Scan the records for the word "candidates". Report each line where it occurs.

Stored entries

# # #

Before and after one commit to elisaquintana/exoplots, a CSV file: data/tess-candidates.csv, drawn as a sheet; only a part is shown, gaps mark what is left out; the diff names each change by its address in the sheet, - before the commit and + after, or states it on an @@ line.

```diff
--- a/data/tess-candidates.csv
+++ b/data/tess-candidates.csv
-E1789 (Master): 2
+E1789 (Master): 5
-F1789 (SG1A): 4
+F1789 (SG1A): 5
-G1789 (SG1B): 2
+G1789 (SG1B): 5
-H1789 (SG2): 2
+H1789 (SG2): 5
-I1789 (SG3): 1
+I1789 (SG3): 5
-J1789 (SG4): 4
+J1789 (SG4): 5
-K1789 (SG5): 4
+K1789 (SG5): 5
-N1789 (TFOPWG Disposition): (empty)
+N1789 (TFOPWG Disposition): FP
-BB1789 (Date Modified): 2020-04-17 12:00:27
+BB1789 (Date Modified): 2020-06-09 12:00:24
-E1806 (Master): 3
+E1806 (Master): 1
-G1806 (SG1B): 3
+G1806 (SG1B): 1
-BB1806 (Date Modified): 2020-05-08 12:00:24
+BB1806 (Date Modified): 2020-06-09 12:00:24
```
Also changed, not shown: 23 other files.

# # #

*SOLUTION TO THIS TASK*:
Before and after one commit to elisaquintana/exoplots, a CSV file: data/tess-candidates.csv, drawn as a sheet; only a part is shown, gaps mark what is left out; the diff names each change by its address in the sheet, - before the commit and + after, or states it on an @@ line.
--- a/data/tess-candidates.csv
+++ b/data/tess-candidates.csv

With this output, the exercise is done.